Title: Now the Green Blade Riseth · Author: annmarwalk · Genres:
Drama: Ring War Drabbles · ID: 37
Reviewer: Nancy Brooke · 2008-09-30 15:33:20
This is a moment when the brevity of the drabble form really adds to
the content. With more words, this might have been over wrought, but
as a drabble feelings and actions remain between the lines and, to my
way of thinking, come off all the stronger for having to be fully
imagined. Plus, one can well imagine the gaffer being a Hobbit of few
words. It's also a nice touch that Sam trades in his sword for little
green blades of growing things, and that those same blades bring peace
to the Shire inhabitants.
Title: Courage · Author: annmarwalk · Genres: Humor: Gondor · ID: 41
Reviewer: Nancy Brooke · 2008-09-30 15:36:43
Nicely spooled out. I didn't guess the riddle until told the answer
and was happier that way. And, being as I live in a place where this
item is served ceremoniously at Christmas and Thankgiving, this
vignette was especially fun.
Title: A Sea Visit · Author: Elen Kortirion · Genres: Humor: Drabbles
· ID: 96
Reviewer: Nancy Brooke · 2008-09-30 15:40:55
Curious and amusing.
Title: Tangled Webs · Author: Ribby · Races: Men: Gondor Drabbles ·
Reviewer: Nancy Brooke · 2008-09-30 15:42:33
This is lovely; I was glad to have the summary. Without it I don't
think I would have understood the reference.
Title: The Last Stand · Author: Rhapsody · Times: First Age and Prior
· ID: 82
Reviewer: Oshun · 2008-09-30 21:56:41
Not marking spoilers, because unless one considers knowledge of the

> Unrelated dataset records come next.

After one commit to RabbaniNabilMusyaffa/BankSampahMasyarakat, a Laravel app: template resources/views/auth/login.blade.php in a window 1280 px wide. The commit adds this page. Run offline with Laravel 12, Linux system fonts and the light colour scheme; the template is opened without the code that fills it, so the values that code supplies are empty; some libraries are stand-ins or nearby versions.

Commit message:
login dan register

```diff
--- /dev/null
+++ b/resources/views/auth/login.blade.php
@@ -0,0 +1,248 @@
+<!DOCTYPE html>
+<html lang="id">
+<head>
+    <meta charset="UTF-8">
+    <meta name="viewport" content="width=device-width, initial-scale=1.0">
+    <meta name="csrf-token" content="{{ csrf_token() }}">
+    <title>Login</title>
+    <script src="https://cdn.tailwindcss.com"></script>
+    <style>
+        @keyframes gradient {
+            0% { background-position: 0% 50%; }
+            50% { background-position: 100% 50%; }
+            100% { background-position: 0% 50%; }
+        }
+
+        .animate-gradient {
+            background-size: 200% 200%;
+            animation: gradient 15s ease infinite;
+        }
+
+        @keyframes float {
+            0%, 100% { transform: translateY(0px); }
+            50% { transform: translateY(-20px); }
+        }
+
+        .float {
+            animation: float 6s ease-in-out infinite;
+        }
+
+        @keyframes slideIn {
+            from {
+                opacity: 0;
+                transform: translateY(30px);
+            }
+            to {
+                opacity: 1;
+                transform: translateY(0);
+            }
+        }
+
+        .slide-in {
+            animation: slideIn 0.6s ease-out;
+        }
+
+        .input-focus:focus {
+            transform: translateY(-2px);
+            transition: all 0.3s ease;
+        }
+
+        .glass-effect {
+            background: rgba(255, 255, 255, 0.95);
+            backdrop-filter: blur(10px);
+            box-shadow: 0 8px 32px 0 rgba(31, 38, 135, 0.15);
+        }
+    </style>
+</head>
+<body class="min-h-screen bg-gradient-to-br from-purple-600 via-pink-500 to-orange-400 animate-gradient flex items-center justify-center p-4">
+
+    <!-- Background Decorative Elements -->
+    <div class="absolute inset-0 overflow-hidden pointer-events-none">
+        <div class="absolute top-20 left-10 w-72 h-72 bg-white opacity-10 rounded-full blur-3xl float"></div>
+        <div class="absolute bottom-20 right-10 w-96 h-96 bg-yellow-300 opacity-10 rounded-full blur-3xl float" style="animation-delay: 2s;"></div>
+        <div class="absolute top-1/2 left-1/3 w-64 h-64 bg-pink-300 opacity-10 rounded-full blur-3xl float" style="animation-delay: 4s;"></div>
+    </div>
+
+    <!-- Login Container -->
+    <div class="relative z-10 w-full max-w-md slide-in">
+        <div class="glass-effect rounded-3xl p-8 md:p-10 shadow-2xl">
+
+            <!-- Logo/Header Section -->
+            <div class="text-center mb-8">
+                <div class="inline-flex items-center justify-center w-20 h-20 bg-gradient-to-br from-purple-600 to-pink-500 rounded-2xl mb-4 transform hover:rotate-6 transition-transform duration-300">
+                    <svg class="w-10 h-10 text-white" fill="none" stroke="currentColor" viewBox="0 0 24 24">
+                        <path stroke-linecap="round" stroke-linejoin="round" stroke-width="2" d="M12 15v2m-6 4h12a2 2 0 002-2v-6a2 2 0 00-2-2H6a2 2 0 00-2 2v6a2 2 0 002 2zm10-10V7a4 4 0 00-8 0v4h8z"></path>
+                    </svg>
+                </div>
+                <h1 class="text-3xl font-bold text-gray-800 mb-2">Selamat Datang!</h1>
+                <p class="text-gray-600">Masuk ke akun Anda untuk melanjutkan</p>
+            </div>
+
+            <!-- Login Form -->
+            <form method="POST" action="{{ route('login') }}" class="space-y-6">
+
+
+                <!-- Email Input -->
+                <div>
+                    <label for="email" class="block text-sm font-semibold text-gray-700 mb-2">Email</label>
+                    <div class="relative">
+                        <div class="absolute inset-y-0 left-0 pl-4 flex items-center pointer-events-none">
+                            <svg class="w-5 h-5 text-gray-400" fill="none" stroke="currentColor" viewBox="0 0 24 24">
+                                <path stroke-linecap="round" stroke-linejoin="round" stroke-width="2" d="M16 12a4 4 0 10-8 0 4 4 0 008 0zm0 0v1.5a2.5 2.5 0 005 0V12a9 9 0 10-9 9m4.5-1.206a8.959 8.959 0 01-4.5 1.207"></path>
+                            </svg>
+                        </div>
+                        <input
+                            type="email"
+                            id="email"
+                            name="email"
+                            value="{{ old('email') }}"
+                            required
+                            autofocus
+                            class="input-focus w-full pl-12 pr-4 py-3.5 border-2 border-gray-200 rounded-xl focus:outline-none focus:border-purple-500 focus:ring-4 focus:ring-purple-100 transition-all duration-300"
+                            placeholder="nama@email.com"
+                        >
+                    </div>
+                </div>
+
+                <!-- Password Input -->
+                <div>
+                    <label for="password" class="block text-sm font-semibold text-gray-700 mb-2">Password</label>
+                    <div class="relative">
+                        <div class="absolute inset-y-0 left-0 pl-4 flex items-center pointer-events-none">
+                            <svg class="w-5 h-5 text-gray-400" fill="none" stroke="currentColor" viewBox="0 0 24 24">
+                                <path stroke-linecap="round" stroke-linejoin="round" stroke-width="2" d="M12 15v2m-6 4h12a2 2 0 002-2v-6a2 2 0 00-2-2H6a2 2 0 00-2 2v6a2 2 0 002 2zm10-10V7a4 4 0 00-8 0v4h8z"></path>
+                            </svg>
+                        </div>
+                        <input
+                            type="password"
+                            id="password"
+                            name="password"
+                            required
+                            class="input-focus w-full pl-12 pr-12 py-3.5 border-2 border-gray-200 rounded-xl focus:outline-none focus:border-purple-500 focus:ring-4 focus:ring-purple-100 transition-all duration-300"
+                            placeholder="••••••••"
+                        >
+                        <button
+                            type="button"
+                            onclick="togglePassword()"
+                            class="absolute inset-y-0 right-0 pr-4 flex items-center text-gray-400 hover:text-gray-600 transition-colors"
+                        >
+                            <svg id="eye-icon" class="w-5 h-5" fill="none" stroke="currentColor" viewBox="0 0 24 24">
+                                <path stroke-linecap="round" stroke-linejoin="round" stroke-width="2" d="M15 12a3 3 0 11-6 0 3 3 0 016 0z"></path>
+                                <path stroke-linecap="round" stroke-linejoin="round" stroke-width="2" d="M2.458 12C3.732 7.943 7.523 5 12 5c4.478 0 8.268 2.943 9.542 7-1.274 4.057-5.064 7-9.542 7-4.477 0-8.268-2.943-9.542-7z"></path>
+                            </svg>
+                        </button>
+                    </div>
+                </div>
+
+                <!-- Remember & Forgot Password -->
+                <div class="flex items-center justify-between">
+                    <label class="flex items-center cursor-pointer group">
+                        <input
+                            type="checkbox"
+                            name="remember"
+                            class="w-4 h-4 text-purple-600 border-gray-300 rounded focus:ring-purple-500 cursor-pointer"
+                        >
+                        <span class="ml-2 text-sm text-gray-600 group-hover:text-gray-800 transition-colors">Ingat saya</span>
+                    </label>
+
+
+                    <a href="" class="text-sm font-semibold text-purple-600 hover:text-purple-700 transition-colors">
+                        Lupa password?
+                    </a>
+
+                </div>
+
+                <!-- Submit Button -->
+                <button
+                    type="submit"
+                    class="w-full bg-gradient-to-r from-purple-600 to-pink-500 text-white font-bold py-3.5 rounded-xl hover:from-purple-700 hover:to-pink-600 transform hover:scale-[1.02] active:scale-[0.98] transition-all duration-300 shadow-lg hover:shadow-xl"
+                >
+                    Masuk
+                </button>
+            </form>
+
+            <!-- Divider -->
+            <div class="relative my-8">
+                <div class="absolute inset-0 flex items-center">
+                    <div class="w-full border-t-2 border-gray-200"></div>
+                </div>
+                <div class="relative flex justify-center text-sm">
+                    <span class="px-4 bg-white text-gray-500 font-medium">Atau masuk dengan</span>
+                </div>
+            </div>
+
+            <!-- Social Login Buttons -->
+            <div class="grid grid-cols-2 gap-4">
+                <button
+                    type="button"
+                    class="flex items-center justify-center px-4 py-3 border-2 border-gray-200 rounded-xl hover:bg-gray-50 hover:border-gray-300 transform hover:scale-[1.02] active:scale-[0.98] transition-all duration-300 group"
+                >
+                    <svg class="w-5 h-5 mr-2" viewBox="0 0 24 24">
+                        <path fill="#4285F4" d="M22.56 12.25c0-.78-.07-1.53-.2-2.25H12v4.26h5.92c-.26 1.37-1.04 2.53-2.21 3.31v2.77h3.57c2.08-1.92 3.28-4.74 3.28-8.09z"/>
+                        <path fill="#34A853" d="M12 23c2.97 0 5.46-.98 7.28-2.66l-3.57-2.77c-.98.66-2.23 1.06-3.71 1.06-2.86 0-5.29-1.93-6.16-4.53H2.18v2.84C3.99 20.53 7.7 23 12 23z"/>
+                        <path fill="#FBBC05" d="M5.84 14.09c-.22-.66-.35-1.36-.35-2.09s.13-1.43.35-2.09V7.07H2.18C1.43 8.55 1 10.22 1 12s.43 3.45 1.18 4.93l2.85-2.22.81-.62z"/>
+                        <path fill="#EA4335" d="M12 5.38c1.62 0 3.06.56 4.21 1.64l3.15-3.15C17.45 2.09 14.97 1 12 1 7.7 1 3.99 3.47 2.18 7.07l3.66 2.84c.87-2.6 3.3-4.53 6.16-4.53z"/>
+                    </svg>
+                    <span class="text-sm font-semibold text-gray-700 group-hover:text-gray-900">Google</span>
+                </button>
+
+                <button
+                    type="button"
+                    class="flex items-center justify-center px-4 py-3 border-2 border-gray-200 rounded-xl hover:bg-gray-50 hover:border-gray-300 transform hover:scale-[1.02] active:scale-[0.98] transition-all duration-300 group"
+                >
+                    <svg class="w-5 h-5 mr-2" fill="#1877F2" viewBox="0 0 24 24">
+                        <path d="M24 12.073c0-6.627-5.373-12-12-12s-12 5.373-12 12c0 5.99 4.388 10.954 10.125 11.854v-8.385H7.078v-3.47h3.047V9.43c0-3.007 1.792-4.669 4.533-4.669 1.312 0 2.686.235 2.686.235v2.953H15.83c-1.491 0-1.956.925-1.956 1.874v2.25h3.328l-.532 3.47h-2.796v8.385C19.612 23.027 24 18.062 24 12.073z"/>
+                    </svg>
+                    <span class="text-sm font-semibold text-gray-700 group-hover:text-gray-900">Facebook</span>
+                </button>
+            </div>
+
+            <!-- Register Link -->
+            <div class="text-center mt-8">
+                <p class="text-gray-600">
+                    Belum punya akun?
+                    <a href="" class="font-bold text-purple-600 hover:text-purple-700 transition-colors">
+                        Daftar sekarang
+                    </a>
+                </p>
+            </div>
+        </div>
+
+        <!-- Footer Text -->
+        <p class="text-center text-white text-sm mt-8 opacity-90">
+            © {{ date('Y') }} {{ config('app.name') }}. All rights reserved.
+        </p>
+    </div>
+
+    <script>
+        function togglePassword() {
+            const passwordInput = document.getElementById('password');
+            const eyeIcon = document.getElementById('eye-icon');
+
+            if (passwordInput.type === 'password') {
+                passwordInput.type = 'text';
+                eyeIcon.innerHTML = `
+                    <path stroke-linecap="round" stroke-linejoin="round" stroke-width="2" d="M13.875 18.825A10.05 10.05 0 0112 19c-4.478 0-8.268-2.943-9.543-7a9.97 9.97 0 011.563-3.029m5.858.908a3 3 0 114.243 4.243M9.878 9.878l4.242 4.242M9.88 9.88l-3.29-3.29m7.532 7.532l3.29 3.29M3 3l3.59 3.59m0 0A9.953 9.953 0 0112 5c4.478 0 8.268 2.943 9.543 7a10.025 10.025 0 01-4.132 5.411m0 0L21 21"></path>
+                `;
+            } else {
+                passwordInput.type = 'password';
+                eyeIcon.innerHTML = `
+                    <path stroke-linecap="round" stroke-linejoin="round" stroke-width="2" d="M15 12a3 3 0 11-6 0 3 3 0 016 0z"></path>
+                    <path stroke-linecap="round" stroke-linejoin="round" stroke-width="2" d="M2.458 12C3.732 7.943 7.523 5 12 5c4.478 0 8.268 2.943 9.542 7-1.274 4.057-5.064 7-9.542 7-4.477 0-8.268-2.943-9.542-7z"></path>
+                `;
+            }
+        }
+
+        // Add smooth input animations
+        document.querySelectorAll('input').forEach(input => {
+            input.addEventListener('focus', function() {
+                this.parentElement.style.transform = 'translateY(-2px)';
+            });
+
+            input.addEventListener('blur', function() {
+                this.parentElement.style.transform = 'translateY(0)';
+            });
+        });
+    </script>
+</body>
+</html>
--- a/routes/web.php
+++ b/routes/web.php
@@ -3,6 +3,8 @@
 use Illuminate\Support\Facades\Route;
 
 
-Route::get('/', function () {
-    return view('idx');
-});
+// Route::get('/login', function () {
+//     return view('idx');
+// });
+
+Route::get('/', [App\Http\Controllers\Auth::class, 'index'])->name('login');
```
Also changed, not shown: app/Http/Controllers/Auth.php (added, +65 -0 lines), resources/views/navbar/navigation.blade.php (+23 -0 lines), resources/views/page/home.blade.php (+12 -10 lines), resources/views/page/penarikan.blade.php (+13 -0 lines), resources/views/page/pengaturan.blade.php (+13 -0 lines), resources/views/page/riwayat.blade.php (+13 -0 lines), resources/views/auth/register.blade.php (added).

original text still a spoiler for you (shame on you! LOL) this review
will not detract from your enjoyment of this story. "Unnumbered
Tears"? I can vouch for that. I am not a crier, either while reading
or watching movies, but every time I read Rhapsody's [The Last Stand]
it brings me to tears.
In her account of the greatest and most important battle of the First
Age, she touches on so many of the key and most significant points in
such a short piece and with such skill and emotion. This is a must
read for anyone, either confirmed Silm-geek or LotR reader who has
often wondered what all the emotion of Silm aficionados come from when
this particular event is raised.
The heart-rending tragedy of the Nirnaeth Arnoediad or the Battle of
Unnumbered Tears, organized largely by Maedhros, is that the Elves and
Men who participated in that great confrontation could almost taste
victory, but it went down into the last great defeat of the Elves
through a combination of betrayal and the short-sighted lack of the
entire support of all of their potential allies. Thingol, in his
increasing resentment and mistrust of the Noldor, withheld his
potentially significant support. Turgon, forced to guard his, in my
opinion great folly, of the hidden city of Gondolin, brought only
10,000 men. The principled and selfless heroism of the two greatest
warriors of Doriath, Beleg and Mablung, is shown in their response to
word of the preparations for that battle. They obtain leave of Thingol
to go alone, unable to turn their backs on this enormous effort to
finally unseat Morgoth.
Rhapsody tells a poignant could-have-happened-this-way detail of the
end of that battle and the result of it for Mablung and Beleg. The
whole first section, written from the point of view of Ecthelion of
Gondolin, show him to be a hero in the best sense and a truly
admirable man. Yet his voice is pricelessly and effectively that of a
haughty Noldo, a beautifully balanced character study. He is my
favorite part of the piece.
And, through their choices, Mablung and Beleg away changed and wiser.
I have to repeat this is a must-read and highly original and deeply
moving account of one of most important events recounted in The
Silmarillion. (And it is really short! Wow!)